Dallos G, Miklósi M, Keresztény Á, Velő S, Szentiványi D, Gádoros J, et al.
Self- and parent-rated quality of life of a treatment naïve sample of children with ADHD: The impact of age, gender, type of ADHD, and comorbid psychiatric conditions according to both a categorical and a dimensional approach. J Atten Disord 2017;21:721-30.
Escobar R, Soutullo CA, Hervas A, Gastaminza X, Polavieja P, Gilaberte I, et al.
Worse quality of life for children with newly diagnosed attention-deficit/hyperactivity disorder, compared with asthmatic and healthy children. Pediatrics 2005;116:e364-9.
Limbers CA, Ripperger-Suhler J, Heffer RW, Varni JW. Patient-reported pediatric quality of life inventory 4.0 generic core scales in pediatric patients with attention-deficit/hyperactivity disorder and comorbid psychiatric disorders: feasibility, reliability, and validity. Value Health 2011;14:52130.
Velö S, Keresztény Á, Miklósi M, Dallos G, Szentiványi D, Gádoros J, et al.
Quality of life of newly diagnosed, treatment naive children and adolescents with attention-deficit hyperactivity disorder. Psychiatr Hung 2014;29:410-7.
Eiser C, Morse R. Can parents rate their child's health-related quality of life? Results of a systematic review. Qual Life Res 2001;10:347-57.
Danckaerts M, Sonuga-Barke EJ, Banaschewski T, Buitelaar J, Döpfner M, Hollis C, et al.
The quality of life of children with attention deficit/hyperactivity disorder: A systematic review. Eur Child Adolesc Psychiatry 2010;19:83-105.
Limbers CA, Ripperger-Suhler J, Boutton K, Ransom D, Varni JW. A comparative analysis of health-related quality of life and family impact between children with ADHD treated in a general pediatric clinic and a psychiatric clinic utilizing the PedsQL. J Atten Disord 2011;15:392-402.

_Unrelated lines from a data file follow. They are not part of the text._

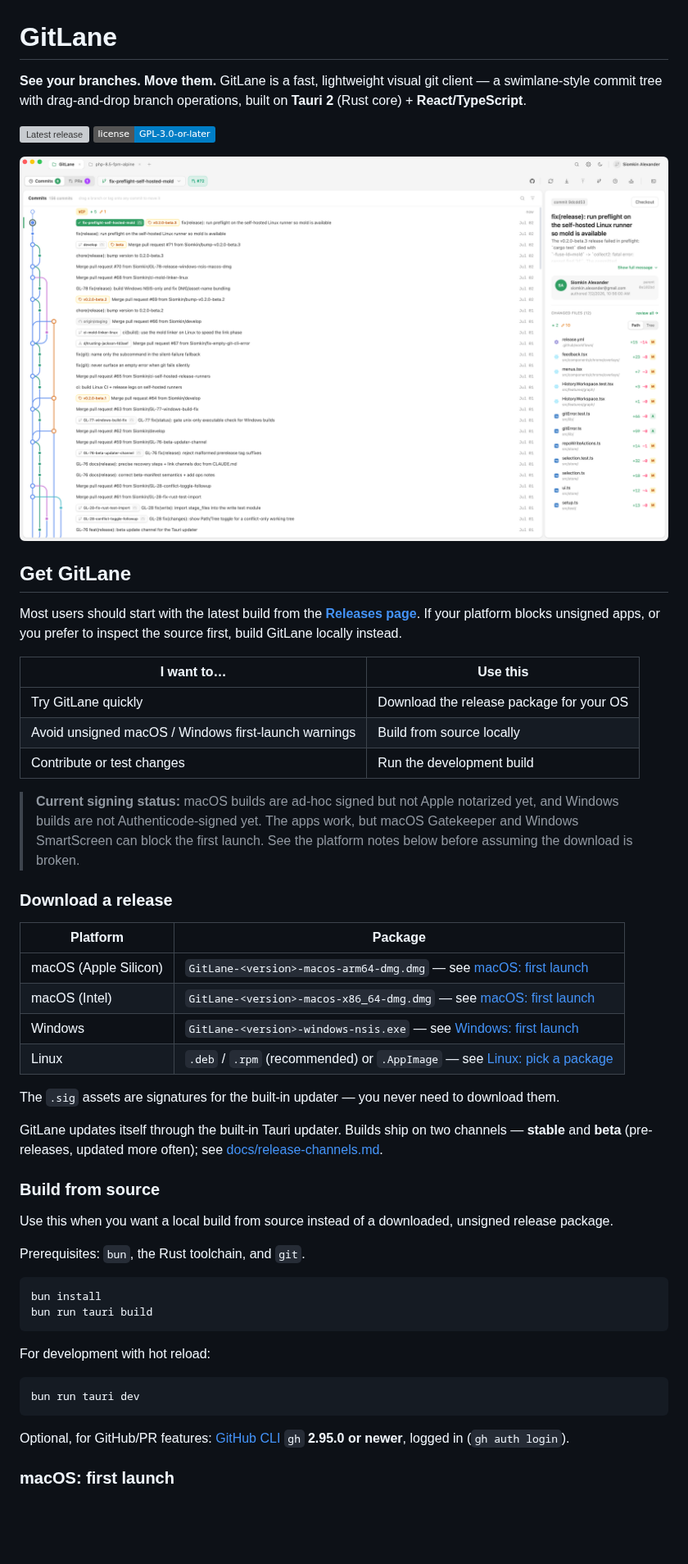
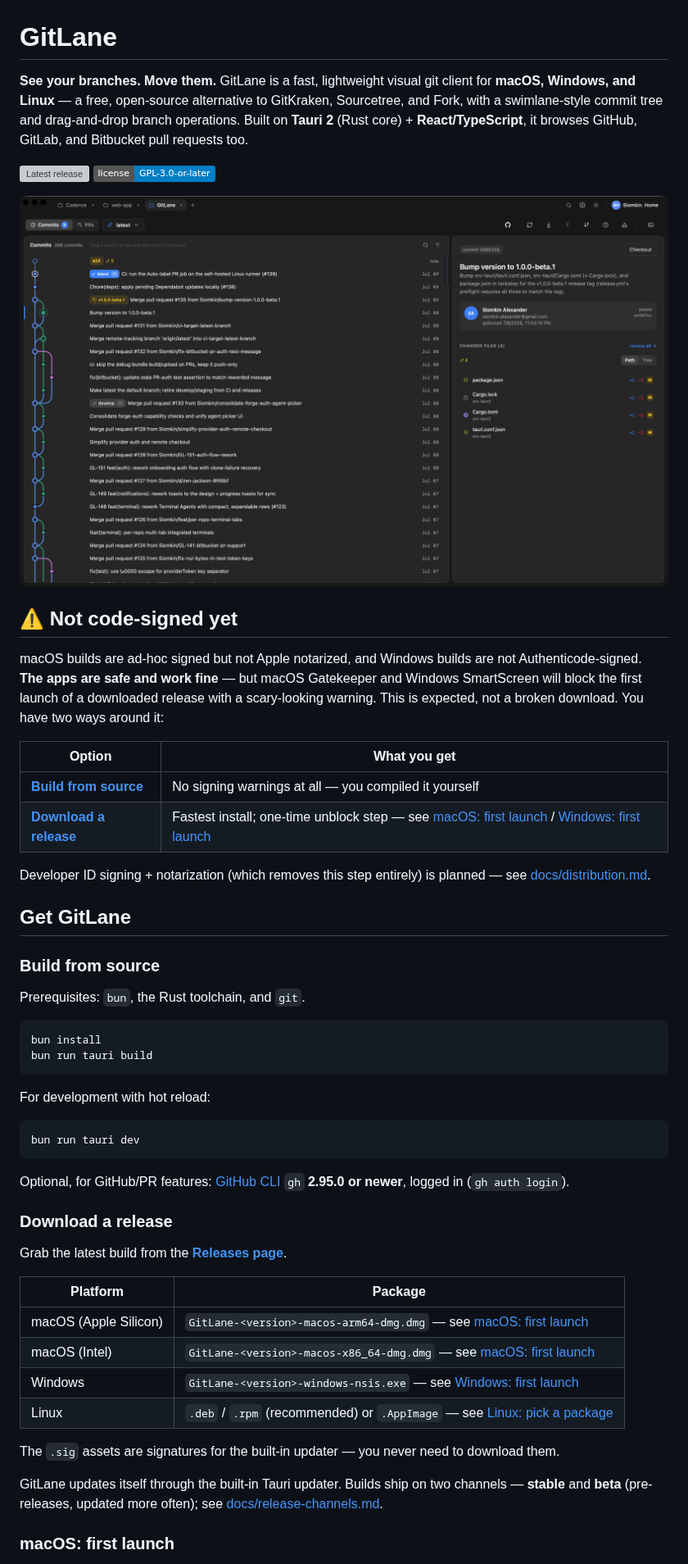
Before and after one commit to Siomkin/GitLane, a Markdown page: README.md, the part around the change. Shown at 82% size. Drawn GitHub-style; pictures changed too: docs/screenshots/hero-graph.png; badges without logos; blank space fills up the shorter version; grey boxes are pictures that could not be loaded.

Commit message:
docs(readme): improve discoverability and screenshot legibility (#140)
Rework the README opening to lead with platforms, a GitKraken/Sourcetree/
Fork comparison, and PR/MR coverage — better matches how people search for
a git GUI. Move the "not code-signed yet" warning to a prominent callout
right after the hero image, and promote "Build from source" (no signing
warnings) ahead of the release download table, since that context was
previously buried below the fold.

Crop and downscale the four docs/screenshots/*.png captures from
4024x2384 to 1600px wide, trimming dead/excess space (extra commit rows,
blank panel margins) so the remaining UI scales up proportionally instead
of shrinking to illegible size in GitHub's narrow README column.

```diff
--- a/README.md
+++ b/README.md
@@ -1,8 +1,10 @@
 # GitLane
 
-**See your branches. Move them.** GitLane is a fast, lightweight visual git client —
-a swimlane-style commit tree with drag-and-drop branch operations, built on
-**Tauri 2** (Rust core) + **React/TypeScript**.
+**See your branches. Move them.** GitLane is a fast, lightweight visual git client
+for **macOS, Windows, and Linux** — a free, open-source alternative to GitKraken,
+Sourcetree, and Fork, with a swimlane-style commit tree and drag-and-drop branch
+operations. Built on **Tauri 2** (Rust core) + **React/TypeScript**, it browses
+GitHub, GitLab, and Bitbucket pull requests too.
 
 [![Latest release](https://img.shields.io/github/v/release/Siomkin/GitLane?include_prereleases&label=release)](https://github.com/Siomkin/GitLane/releases)
 [![License: GPL-3.0-or-later](https://img.shields.io/badge/license-GPL--3.0--or--later-blue)](LICENSE)
@@ -10,44 +12,25 @@ a swimlane-style commit tree with drag-and-drop branch operations, built on
 <!-- Screenshots live in docs/screenshots/ — see the capture checklist there. -->
 ![GitLane — swimlane commit graph](docs/screenshots/hero-graph.png)
 
+## ⚠️ Not code-signed yet
+
+macOS builds are ad-hoc signed but not Apple notarized, and Windows builds are
+not Authenticode-signed. **The apps are safe and work fine** — but macOS
+Gatekeeper and Windows SmartScreen will block the first launch of a downloaded
+release with a scary-looking warning. This is expected, not a broken download.
+You have two ways around it:
+
+| Option | What you get |
+| --- | --- |
+| **[Build from source](#build-from-source)** | No signing warnings at all — you compiled it yourself |
+| **[Download a release](#download-a-release)** | Fastest install; one-time unblock step — see [macOS: first launch](#macos-first-launch) / [Windows: first launch](#windows-first-launch) |
+
+Developer ID signing + notarization (which removes this step entirely) is
+planned — see [docs/distribution.md](docs/distribution.md).
+
 ## Get GitLane
 
-Most users should start with the latest build from the
-[**Releases page**](https://github.com/Siomkin/GitLane/releases). If your
-platform blocks unsigned apps, or you prefer to inspect the source first, build
-GitLane locally instead.
-
-| I want to… | Use this |
-| --- | --- |
-| Try GitLane quickly | Download the release package for your OS |
-| Avoid unsigned macOS / Windows first-launch warnings | Build from source locally |
-| Contribute or test changes | Run the development build |
-
-> **Current signing status:** macOS builds are ad-hoc signed but not Apple
-> notarized yet, and Windows builds are not Authenticode-signed yet. The apps
-> work, but macOS Gatekeeper and Windows SmartScreen can block the first launch.
-> See the platform notes below before assuming the download is broken.
-
-### Download a release
-
-| Platform | Package |
-| --- | --- |
-| macOS (Apple Silicon) | `GitLane-<version>-macos-arm64-dmg.dmg` — see [macOS: first launch](#macos-first-launch) |
-| macOS (Intel) | `GitLane-<version>-macos-x86_64-dmg.dmg` — see [macOS: first launch](#macos-first-launch) |
-| Windows | `GitLane-<version>-windows-nsis.exe` — see [Windows: first launch](#windows-first-launch) |
-| Linux | `.deb` / `.rpm` (recommended) or `.AppImage` — see [Linux: pick a package](#linux-pick-a-package) |
-
-The `.sig` assets are signatures for the built-in updater — you never need to
-download them.
-
-GitLane updates itself through the built-in Tauri updater. Builds ship on two
-channels — **stable** and **beta** (pre-releases, updated more often); see
-[docs/release-channels.md](docs/release-channels.md).
-
 ### Build from source
-
-Use this when you want a local build from source instead of a downloaded,
-unsigned release package.
 
 Prerequisites: `bun`, the Rust toolchain, and `git`.
 
@@ -64,6 +47,25 @@ bun run tauri dev
 
 Optional, for GitHub/PR features: [GitHub CLI](https://cli.github.com) `gh`
 **2.95.0 or newer**, logged in (`gh auth login`).
+
+### Download a release
+
+Grab the latest build from the
+[**Releases page**](https://github.com/Siomkin/GitLane/releases).
+
+| Platform | Package |
+| --- | --- |
+| macOS (Apple Silicon) | `GitLane-<version>-macos-arm64-dmg.dmg` — see [macOS: first launch](#macos-first-launch) |
+| macOS (Intel) | `GitLane-<version>-macos-x86_64-dmg.dmg` — see [macOS: first launch](#macos-first-launch) |
+| Windows | `GitLane-<version>-windows-nsis.exe` — see [Windows: first launch](#windows-first-launch) |
+| Linux | `.deb` / `.rpm` (recommended) or `.AppImage` — see [Linux: pick a package](#linux-pick-a-package) |
+
+The `.sig` assets are signatures for the built-in updater — you never need to
+download them.
+
+GitLane updates itself through the built-in Tauri updater. Builds ship on two
+channels — **stable** and **beta** (pre-releases, updated more often); see
+[docs/release-channels.md](docs/release-channels.md).
 
 ### macOS: first launch
 
```
Also changed, not shown: docs/screenshots/changes-staging.png, docs/screenshots/drag-drop-menu.png, docs/screenshots/pull-requests.png.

[Table 1], [Table 2], [Table 3], [Table 4], [Table 5]